▶ What this task involves
Each entry below must appear in the answer exactly as written.

[[ Records shown open ]]

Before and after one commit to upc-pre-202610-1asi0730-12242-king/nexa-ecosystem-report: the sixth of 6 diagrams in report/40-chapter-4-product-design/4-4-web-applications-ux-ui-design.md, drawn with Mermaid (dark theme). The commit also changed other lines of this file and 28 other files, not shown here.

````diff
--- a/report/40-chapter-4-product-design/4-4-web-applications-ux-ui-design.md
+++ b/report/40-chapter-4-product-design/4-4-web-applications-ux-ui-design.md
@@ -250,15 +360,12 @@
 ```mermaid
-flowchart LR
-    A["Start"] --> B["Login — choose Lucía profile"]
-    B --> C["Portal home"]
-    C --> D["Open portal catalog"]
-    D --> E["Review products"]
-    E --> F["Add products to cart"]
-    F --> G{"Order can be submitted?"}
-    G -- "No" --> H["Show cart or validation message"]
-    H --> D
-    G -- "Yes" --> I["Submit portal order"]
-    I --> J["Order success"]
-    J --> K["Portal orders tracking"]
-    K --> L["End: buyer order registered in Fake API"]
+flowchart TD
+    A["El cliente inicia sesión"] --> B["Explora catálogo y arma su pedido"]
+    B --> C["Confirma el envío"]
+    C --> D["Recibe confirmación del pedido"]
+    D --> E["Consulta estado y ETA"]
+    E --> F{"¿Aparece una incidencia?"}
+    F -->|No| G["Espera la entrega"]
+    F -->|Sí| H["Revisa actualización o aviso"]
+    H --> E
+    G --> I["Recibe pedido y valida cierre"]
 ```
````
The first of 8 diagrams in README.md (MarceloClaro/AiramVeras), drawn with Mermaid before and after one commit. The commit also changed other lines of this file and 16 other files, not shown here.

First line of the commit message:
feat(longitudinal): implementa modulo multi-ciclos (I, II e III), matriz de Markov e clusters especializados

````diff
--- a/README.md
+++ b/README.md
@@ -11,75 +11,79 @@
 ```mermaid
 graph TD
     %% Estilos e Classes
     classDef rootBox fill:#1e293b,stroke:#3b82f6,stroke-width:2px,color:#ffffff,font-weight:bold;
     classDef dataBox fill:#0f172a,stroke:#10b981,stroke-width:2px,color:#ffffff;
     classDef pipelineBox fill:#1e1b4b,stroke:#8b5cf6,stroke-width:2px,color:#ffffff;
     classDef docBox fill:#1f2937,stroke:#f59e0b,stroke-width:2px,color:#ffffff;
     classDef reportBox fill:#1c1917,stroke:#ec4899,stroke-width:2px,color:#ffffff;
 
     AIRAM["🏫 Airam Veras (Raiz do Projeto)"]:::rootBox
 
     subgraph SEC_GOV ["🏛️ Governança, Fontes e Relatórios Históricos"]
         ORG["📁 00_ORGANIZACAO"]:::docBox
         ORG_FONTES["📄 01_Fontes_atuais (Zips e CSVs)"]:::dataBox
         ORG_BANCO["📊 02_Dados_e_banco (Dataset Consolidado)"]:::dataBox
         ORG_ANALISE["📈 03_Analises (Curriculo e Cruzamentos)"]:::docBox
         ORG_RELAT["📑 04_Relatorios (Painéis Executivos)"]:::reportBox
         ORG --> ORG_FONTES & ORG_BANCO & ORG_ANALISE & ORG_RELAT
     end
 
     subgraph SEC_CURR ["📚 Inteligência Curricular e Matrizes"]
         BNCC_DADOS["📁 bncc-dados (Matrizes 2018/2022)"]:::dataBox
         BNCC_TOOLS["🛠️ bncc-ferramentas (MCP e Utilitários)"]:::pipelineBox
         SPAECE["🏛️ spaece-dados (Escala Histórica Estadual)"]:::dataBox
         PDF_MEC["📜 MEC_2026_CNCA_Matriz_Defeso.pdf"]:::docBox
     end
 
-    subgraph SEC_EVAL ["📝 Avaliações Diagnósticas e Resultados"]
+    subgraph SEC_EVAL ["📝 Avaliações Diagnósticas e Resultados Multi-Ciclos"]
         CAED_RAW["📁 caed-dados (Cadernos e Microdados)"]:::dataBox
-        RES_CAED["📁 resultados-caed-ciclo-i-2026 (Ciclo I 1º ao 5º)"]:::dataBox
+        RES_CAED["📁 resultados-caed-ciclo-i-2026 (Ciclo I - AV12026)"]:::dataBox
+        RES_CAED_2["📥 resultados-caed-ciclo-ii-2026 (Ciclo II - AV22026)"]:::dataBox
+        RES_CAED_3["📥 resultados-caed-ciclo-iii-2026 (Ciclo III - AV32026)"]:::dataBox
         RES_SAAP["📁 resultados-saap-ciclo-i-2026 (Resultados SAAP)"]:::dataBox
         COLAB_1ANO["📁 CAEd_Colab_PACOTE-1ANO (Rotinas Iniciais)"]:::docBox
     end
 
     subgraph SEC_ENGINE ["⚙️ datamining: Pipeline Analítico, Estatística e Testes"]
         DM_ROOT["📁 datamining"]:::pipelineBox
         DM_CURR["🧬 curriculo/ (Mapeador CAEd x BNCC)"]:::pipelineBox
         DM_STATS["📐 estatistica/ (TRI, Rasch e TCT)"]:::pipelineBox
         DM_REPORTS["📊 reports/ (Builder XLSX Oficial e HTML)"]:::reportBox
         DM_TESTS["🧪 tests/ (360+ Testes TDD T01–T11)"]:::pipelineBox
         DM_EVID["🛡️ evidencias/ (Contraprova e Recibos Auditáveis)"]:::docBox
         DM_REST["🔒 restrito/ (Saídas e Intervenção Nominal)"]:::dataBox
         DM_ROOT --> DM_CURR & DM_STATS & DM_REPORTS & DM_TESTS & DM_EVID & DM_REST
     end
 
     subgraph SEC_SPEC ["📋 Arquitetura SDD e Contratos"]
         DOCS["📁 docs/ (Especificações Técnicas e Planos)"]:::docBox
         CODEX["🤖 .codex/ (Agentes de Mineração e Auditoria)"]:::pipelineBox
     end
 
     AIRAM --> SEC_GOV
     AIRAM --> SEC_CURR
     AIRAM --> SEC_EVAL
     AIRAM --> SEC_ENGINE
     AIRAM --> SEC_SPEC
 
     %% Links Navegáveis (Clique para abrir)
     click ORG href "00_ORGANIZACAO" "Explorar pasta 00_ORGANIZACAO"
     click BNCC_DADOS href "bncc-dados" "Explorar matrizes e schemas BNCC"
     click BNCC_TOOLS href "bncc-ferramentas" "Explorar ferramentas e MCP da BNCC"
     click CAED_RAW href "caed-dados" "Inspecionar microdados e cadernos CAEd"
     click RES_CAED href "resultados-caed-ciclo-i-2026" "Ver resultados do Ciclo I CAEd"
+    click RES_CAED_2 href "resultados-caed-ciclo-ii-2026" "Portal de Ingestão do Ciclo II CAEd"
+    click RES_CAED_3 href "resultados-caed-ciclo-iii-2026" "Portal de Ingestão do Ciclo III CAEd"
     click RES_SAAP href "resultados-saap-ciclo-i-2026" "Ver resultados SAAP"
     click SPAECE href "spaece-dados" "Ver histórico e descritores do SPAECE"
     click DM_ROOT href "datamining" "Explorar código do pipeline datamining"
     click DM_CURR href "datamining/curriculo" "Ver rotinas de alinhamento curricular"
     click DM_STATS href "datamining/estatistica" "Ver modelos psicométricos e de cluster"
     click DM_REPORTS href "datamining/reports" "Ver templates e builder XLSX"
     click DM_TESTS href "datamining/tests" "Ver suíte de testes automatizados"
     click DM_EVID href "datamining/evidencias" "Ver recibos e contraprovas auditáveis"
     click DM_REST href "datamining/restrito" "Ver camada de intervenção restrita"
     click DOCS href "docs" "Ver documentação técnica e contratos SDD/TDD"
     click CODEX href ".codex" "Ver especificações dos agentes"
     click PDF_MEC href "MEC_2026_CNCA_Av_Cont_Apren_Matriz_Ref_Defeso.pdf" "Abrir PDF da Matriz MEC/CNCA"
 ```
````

[[ Records shown closed ]]

▶ Response to this task
Before and after one commit to upc-pre-202610-1asi0730-12242-king/nexa-ecosystem-report: the sixth of 6 diagrams in report/40-chapter-4-product-design/4-4-web-applications-ux-ui-design.md, drawn with Mermaid (dark theme). The commit also changed other lines of this file and 28 other files, not shown here.

````diff
--- a/report/40-chapter-4-product-design/4-4-web-applications-ux-ui-design.md
+++ b/report/40-chapter-4-product-design/4-4-web-applications-ux-ui-design.md
@@ -250,15 +360,12 @@
 ```mermaid
-flowchart LR
-    A["Start"] --> B["Login — choose Lucía profile"]
-    B --> C["Portal home"]
-    C --> D["Open portal catalog"]
-    D --> E["Review products"]
-    E --> F["Add products to cart"]
-    F --> G{"Order can be submitted?"}
-    G -- "No" --> H["Show cart or validation message"]
-    H --> D
-    G -- "Yes" --> I["Submit portal order"]
-    I --> J["Order success"]
-    J --> K["Portal orders tracking"]
-    K --> L["End: buyer order registered in Fake API"]
+flowchart TD
+    A["El cliente inicia sesión"] --> B["Explora catálogo y arma su pedido"]
+    B --> C["Confirma el envío"]
+    C --> D["Recibe confirmación del pedido"]
+    D --> E["Consulta estado y ETA"]
+    E --> F{"¿Aparece una incidencia?"}
+    F -->|No| G["Espera la entrega"]
+    F -->|Sí| H["Revisa actualización o aviso"]
+    H --> E
+    G --> I["Recibe pedido y valida cierre"]
 ```
````
The first of 8 diagrams in README.md (MarceloClaro/AiramVeras), drawn with Mermaid before and after one commit. The commit also changed other lines of this file and 16 other files, not shown here.

First line of the commit message:
feat(longitudinal): implementa modulo multi-ciclos (I, II e III), matriz de Markov e clusters especializados

````diff
--- a/README.md
+++ b/README.md
@@ -11,75 +11,79 @@
 ```mermaid
 graph TD
     %% Estilos e Classes
     classDef rootBox fill:#1e293b,stroke:#3b82f6,stroke-width:2px,color:#ffffff,font-weight:bold;
     classDef dataBox fill:#0f172a,stroke:#10b981,stroke-width:2px,color:#ffffff;
     classDef pipelineBox fill:#1e1b4b,stroke:#8b5cf6,stroke-width:2px,color:#ffffff;
     classDef docBox fill:#1f2937,stroke:#f59e0b,stroke-width:2px,color:#ffffff;
     classDef reportBox fill:#1c1917,stroke:#ec4899,stroke-width:2px,color:#ffffff;
 
     AIRAM["🏫 Airam Veras (Raiz do Projeto)"]:::rootBox
 
     subgraph SEC_GOV ["🏛️ Governança, Fontes e Relatórios Históricos"]
         ORG["📁 00_ORGANIZACAO"]:::docBox
         ORG_FONTES["📄 01_Fontes_atuais (Zips e CSVs)"]:::dataBox
         ORG_BANCO["📊 02_Dados_e_banco (Dataset Consolidado)"]:::dataBox
         ORG_ANALISE["📈 03_Analises (Curriculo e Cruzamentos)"]:::docBox
         ORG_RELAT["📑 04_Relatorios (Painéis Executivos)"]:::reportBox
         ORG --> ORG_FONTES & ORG_BANCO & ORG_ANALISE & ORG_RELAT
     end
 
     subgraph SEC_CURR ["📚 Inteligência Curricular e Matrizes"]
         BNCC_DADOS["📁 bncc-dados (Matrizes 2018/2022)"]:::dataBox
         BNCC_TOOLS["🛠️ bncc-ferramentas (MCP e Utilitários)"]:::pipelineBox
         SPAECE["🏛️ spaece-dados (Escala Histórica Estadual)"]:::dataBox
         PDF_MEC["📜 MEC_2026_CNCA_Matriz_Defeso.pdf"]:::docBox
     end
 
-    subgraph SEC_EVAL ["📝 Avaliações Diagnósticas e Resultados"]
+    subgraph SEC_EVAL ["📝 Avaliações Diagnósticas e Resultados Multi-Ciclos"]
         CAED_RAW["📁 caed-dados (Cadernos e Microdados)"]:::dataBox
-        RES_CAED["📁 resultados-caed-ciclo-i-2026 (Ciclo I 1º ao 5º)"]:::dataBox
+        RES_CAED["📁 resultados-caed-ciclo-i-2026 (Ciclo I - AV12026)"]:::dataBox
+        RES_CAED_2["📥 resultados-caed-ciclo-ii-2026 (Ciclo II - AV22026)"]:::dataBox
+        RES_CAED_3["📥 resultados-caed-ciclo-iii-2026 (Ciclo III - AV32026)"]:::dataBox
         RES_SAAP["📁 resultados-saap-ciclo-i-2026 (Resultados SAAP)"]:::dataBox
         COLAB_1ANO["📁 CAEd_Colab_PACOTE-1ANO (Rotinas Iniciais)"]:::docBox
     end
 
     subgraph SEC_ENGINE ["⚙️ datamining: Pipeline Analítico, Estatística e Testes"]
         DM_ROOT["📁 datamining"]:::pipelineBox
         DM_CURR["🧬 curriculo/ (Mapeador CAEd x BNCC)"]:::pipelineBox
         DM_STATS["📐 estatistica/ (TRI, Rasch e TCT)"]:::pipelineBox
         DM_REPORTS["📊 reports/ (Builder XLSX Oficial e HTML)"]:::reportBox
         DM_TESTS["🧪 tests/ (360+ Testes TDD T01–T11)"]:::pipelineBox
         DM_EVID["🛡️ evidencias/ (Contraprova e Recibos Auditáveis)"]:::docBox
         DM_REST["🔒 restrito/ (Saídas e Intervenção Nominal)"]:::dataBox
         DM_ROOT --> DM_CURR & DM_STATS & DM_REPORTS & DM_TESTS & DM_EVID & DM_REST
     end
 
     subgraph SEC_SPEC ["📋 Arquitetura SDD e Contratos"]
         DOCS["📁 docs/ (Especificações Técnicas e Planos)"]:::docBox
         CODEX["🤖 .codex/ (Agentes de Mineração e Auditoria)"]:::pipelineBox
     end
 
     AIRAM --> SEC_GOV
     AIRAM --> SEC_CURR
     AIRAM --> SEC_EVAL
     AIRAM --> SEC_ENGINE
     AIRAM --> SEC_SPEC
 
     %% Links Navegáveis (Clique para abrir)
     click ORG href "00_ORGANIZACAO" "Explorar pasta 00_ORGANIZACAO"
     click BNCC_DADOS href "bncc-dados" "Explorar matrizes e schemas BNCC"
     click BNCC_TOOLS href "bncc-ferramentas" "Explorar ferramentas e MCP da BNCC"
     click CAED_RAW href "caed-dados" "Inspecionar microdados e cadernos CAEd"
     click RES_CAED href "resultados-caed-ciclo-i-2026" "Ver resultados do Ciclo I CAEd"
+    click RES_CAED_2 href "resultados-caed-ciclo-ii-2026" "Portal de Ingestão do Ciclo II CAEd"
+    click RES_CAED_3 href "resultados-caed-ciclo-iii-2026" "Portal de Ingestão do Ciclo III CAEd"
     click RES_SAAP href "resultados-saap-ciclo-i-2026" "Ver resultados SAAP"
     click SPAECE href "spaece-dados" "Ver histórico e descritores do SPAECE"
     click DM_ROOT href "datamining" "Explorar código do pipeline datamining"
     click DM_CURR href "datamining/curriculo" "Ver rotinas de alinhamento curricular"
     click DM_STATS href "datamining/estatistica" "Ver modelos psicométricos e de cluster"
     click DM_REPORTS href "datamining/reports" "Ver templates e builder XLSX"
     click DM_TESTS href "datamining/tests" "Ver suíte de testes automatizados"
     click DM_EVID href "datamining/evidencias" "Ver recibos e contraprovas auditáveis"
     click DM_REST href "datamining/restrito" "Ver camada de intervenção restrita"
     click DOCS href "docs" "Ver documentação técnica e contratos SDD/TDD"
     click CODEX href ".codex" "Ver especificações dos agentes"
     click PDF_MEC href "MEC_2026_CNCA_Av_Cont_Apren_Matriz_Ref_Defeso.pdf" "Abrir PDF da Matriz MEC/CNCA"
 ```
````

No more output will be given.